1984. The Wars. The Great Gatsby. To Kill a Mockingbird.
I know that novels we read as high school students are still being read today as if they are sacred texts and that literature is not supposed to reflect changing times, demographics and experiences. If “a novel is a mirror carried along a high road”–what road are we walking these days?
Class novel studies also take any choice away from students. How is possible that 30 different students are going to be able to relate to and want to read the same novel? It’s not. The attitude seems to be that we know what’s good for them, so they should read what we tell them to read, engagement be damned.
This is no way to foster the lifelong love of reading we should be aiming to nurture. I believe that as English teachers, we are uniquely positioned to curate and select titles that will appeal to students and push their thinking and growth at the same time. Book Clubs offer teachers the opportunity to give their students choices within a set of carefully selected books. This choice allows students to experience some agency and likely, be more willing to read while still honoring our desire to expand their literary horizons.
While Book Clubs are becoming a norm in many classrooms, pushed forward by seminal texts like Harvey Daniels’ Literature Circles: Voice and Choice in the Student-Centered Classroom (1994!), there is still progress that needs to happen, especially when it comes to choosing titles.
Below you will find book lists for specific grades that have been vetted and used. You will also find guidelines that might help you choose titles yourself. And for those who might hesitate over the logistics of having five different titles studied at the same time, there is structural support that will help you realize that Book Clubs do not make the English teacher’s life harder. Instead, they set you free to focus on skills instruction rather than content testing.

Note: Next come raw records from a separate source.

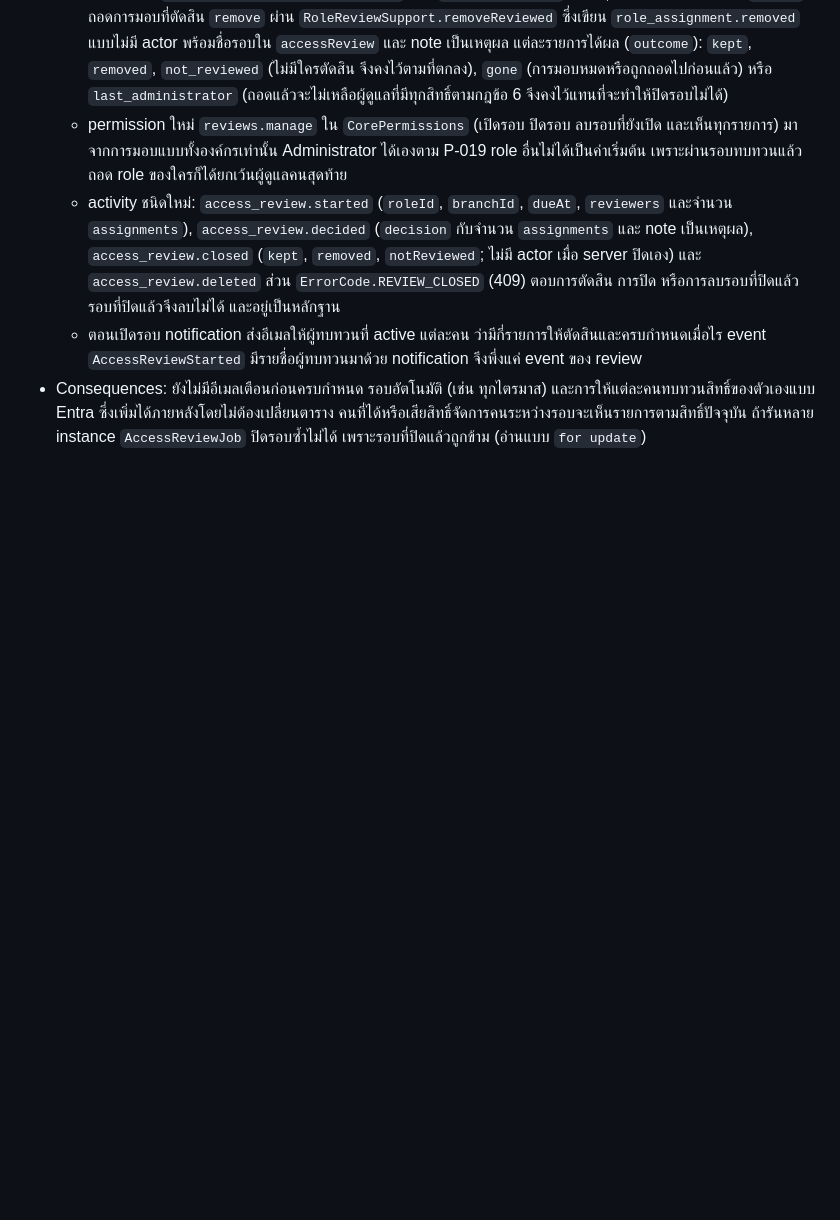
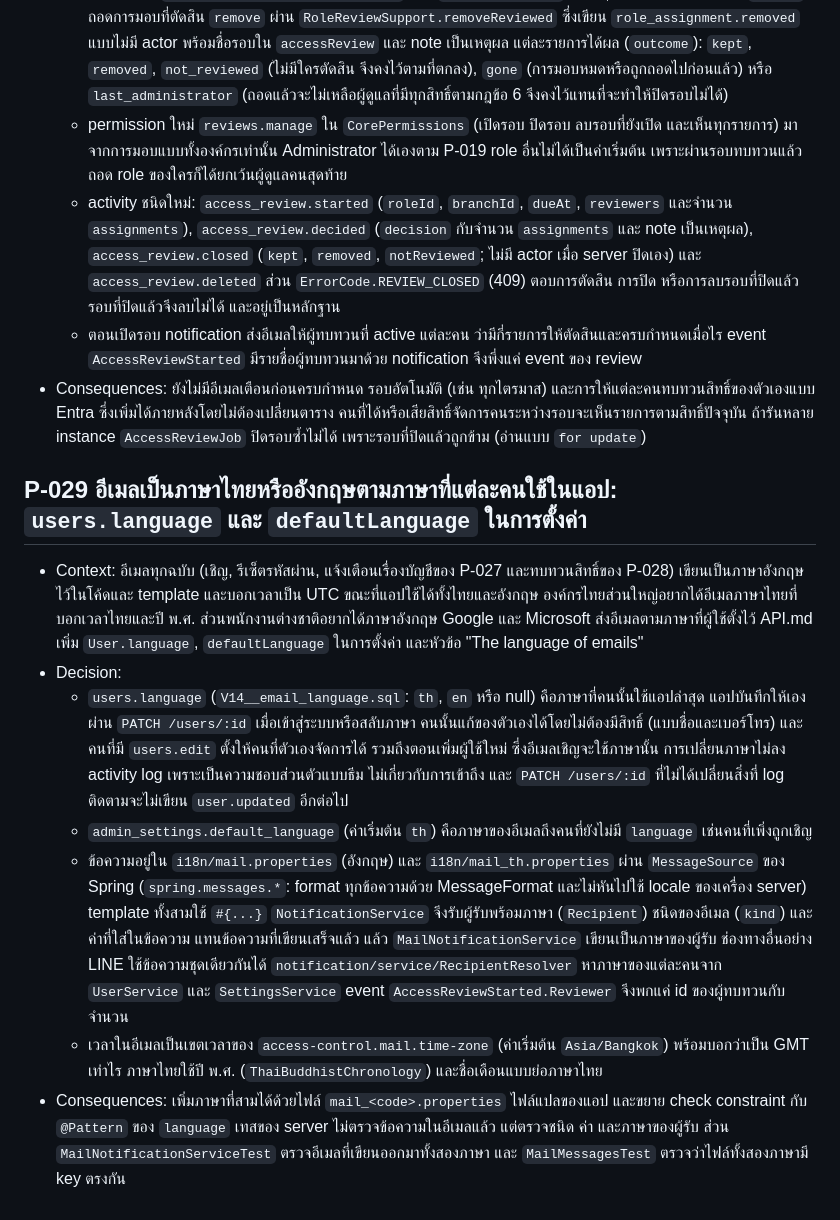
Before and after one commit to mpiumakkho/admin-api-starter, a Markdown page: docs/02-DECISIONS.md, the part around the change. Drawn GitHub-style; blank space fills up the shorter version.

Commit message:
docs: ADR P-029, emails in Thai or English, in the language each person last used the app in

```diff
--- a/docs/02-DECISIONS.md
+++ b/docs/02-DECISIONS.md
@@ -260,3 +260,13 @@
   - activity ชนิดใหม่: `access_review.started` (`roleId`, `branchId`, `dueAt`, `reviewers` และจำนวน `assignments`), `access_review.decided` (`decision` กับจำนวน `assignments` และ note เป็นเหตุผล), `access_review.closed` (`kept`, `removed`, `notReviewed`; ไม่มี actor เมื่อ server ปิดเอง) และ `access_review.deleted` ส่วน `ErrorCode.REVIEW_CLOSED` (409) ตอบการตัดสิน การปิด หรือการลบรอบที่ปิดแล้ว รอบที่ปิดแล้วจึงลบไม่ได้ และอยู่เป็นหลักฐาน
   - ตอนเปิดรอบ notification ส่งอีเมลให้ผู้ทบทวนที่ active แต่ละคน ว่ามีกี่รายการให้ตัดสินและครบกำหนดเมื่อไร event `AccessReviewStarted` มีรายชื่อผู้ทบทวนมาด้วย notification จึงพึ่งแค่ event ของ review
 - Consequences: ยังไม่มีอีเมลเตือนก่อนครบกำหนด รอบอัตโนมัติ (เช่น ทุกไตรมาส) และการให้แต่ละคนทบทวนสิทธิ์ของตัวเองแบบ Entra ซึ่งเพิ่มได้ภายหลังโดยไม่ต้องเปลี่ยนตาราง คนที่ได้หรือเสียสิทธิ์จัดการคนระหว่างรอบจะเห็นรายการตามสิทธิ์ปัจจุบัน ถ้ารันหลาย instance `AccessReviewJob` ปิดรอบซ้ำไม่ได้ เพราะรอบที่ปิดแล้วถูกข้าม (อ่านแบบ `for update`)
+
+## P-029 อีเมลเป็นภาษาไทยหรืออังกฤษตามภาษาที่แต่ละคนใช้ในแอป: `users.language` และ `defaultLanguage` ในการตั้งค่า
+
+- Context: อีเมลทุกฉบับ (เชิญ, รีเซ็ตรหัสผ่าน, แจ้งเตือนเรื่องบัญชีของ P-027 และทบทวนสิทธิ์ของ P-028) เขียนเป็นภาษาอังกฤษไว้ในโค้ดและ template และบอกเวลาเป็น UTC ขณะที่แอปใช้ได้ทั้งไทยและอังกฤษ องค์กรไทยส่วนใหญ่อยากได้อีเมลภาษาไทยที่บอกเวลาไทยและปี พ.ศ. ส่วนพนักงานต่างชาติอยากได้ภาษาอังกฤษ Google และ Microsoft ส่งอีเมลตามภาษาที่ผู้ใช้ตั้งไว้ API.md เพิ่ม `User.language`, `defaultLanguage` ในการตั้งค่า และหัวข้อ "The language of emails"
+- Decision:
+  - `users.language` (`V14__email_language.sql`: `th`, `en` หรือ null) คือภาษาที่คนนั้นใช้แอปล่าสุด แอปบันทึกให้เองผ่าน `PATCH /users/:id` เมื่อเข้าสู่ระบบหรือสลับภาษา คนนั้นแก้ของตัวเองได้โดยไม่ต้องมีสิทธิ์ (แบบชื่อและเบอร์โทร) และคนที่มี `users.edit` ตั้งให้คนที่ตัวเองจัดการได้ รวมถึงตอนเพิ่มผู้ใช้ใหม่ ซึ่งอีเมลเชิญจะใช้ภาษานั้น การเปลี่ยนภาษาไม่ลง activity log เพราะเป็นความชอบส่วนตัวแบบธีม ไม่เกี่ยวกับการเข้าถึง และ `PATCH /users/:id` ที่ไม่ได้เปลี่ยนสิ่งที่ log ติดตามจะไม่เขียน `user.updated` อีกต่อไป
+  - `admin_settings.default_language` (ค่าเริ่มต้น `th`) คือภาษาของอีเมลถึงคนที่ยังไม่มี `language` เช่นคนที่เพิ่งถูกเชิญ
+  - ข้อความอยู่ใน `i18n/mail.properties` (อังกฤษ) และ `i18n/mail_th.properties` ผ่าน `MessageSource` ของ Spring (`spring.messages.*`: format ทุกข้อความด้วย MessageFormat และไม่หันไปใช้ locale ของเครื่อง server) template ทั้งสามใช้ `#{...}` `NotificationService` จึงรับผู้รับพร้อมภาษา (`Recipient`) ชนิดของอีเมล (`kind`) และค่าที่ใส่ในข้อความ แทนข้อความที่เขียนเสร็จแล้ว แล้ว `MailNotificationService` เขียนเป็นภาษาของผู้รับ ช่องทางอื่นอย่าง LINE ใช้ข้อความชุดเดียวกันได้ `notification/service/RecipientResolver` หาภาษาของแต่ละคนจาก `UserService` และ `SettingsService` event `AccessReviewStarted.Reviewer` จึงพกแค่ id ของผู้ทบทวนกับจำนวน
+  - เวลาในอีเมลเป็นเขตเวลาของ `access-control.mail.time-zone` (ค่าเริ่มต้น `Asia/Bangkok`) พร้อมบอกว่าเป็น GMT เท่าไร ภาษาไทยใช้ปี พ.ศ. (`ThaiBuddhistChronology`) และชื่อเดือนแบบย่อภาษาไทย
+- Consequences: เพิ่มภาษาที่สามได้ด้วยไฟล์ `mail_<code>.properties` ไฟล์แปลของแอป และขยาย check constraint กับ `@Pattern` ของ `language` เทสของ server ไม่ตรวจข้อความในอีเมลแล้ว แต่ตรวจชนิด ค่า และภาษาของผู้รับ ส่วน `MailNotificationServiceTest` ตรวจอีเมลที่เขียนออกมาทั้งสองภาษา และ `MailMessagesTest` ตรวจว่าไฟล์ทั้งสองภาษามี key ตรงกัน
```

Getting Started: Students Choose
Tickets of Admission: Structuring the Meetings